▶ [WORK REQUEST]:
Tally every line below where "participant" appears, then report the total alone.

▶ [DATASET EXCERPTS]:
>>>>>

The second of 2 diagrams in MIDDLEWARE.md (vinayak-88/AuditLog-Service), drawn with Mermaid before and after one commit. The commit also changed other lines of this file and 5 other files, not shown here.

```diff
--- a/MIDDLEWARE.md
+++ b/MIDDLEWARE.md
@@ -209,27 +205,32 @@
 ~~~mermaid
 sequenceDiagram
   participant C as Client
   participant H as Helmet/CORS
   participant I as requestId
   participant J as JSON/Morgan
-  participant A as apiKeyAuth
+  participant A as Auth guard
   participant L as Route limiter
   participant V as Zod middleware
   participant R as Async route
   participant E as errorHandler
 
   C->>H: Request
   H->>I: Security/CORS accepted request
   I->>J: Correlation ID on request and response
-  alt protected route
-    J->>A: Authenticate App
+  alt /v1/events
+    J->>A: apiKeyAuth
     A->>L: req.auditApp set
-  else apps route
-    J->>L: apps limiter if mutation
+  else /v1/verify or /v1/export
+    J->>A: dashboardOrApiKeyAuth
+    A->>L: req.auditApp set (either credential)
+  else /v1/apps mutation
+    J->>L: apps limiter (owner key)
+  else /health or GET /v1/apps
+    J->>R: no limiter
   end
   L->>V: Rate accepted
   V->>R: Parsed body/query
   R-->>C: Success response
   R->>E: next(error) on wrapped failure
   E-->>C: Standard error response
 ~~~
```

<<<<<

▶ [WRITTEN SOLUTION]:
10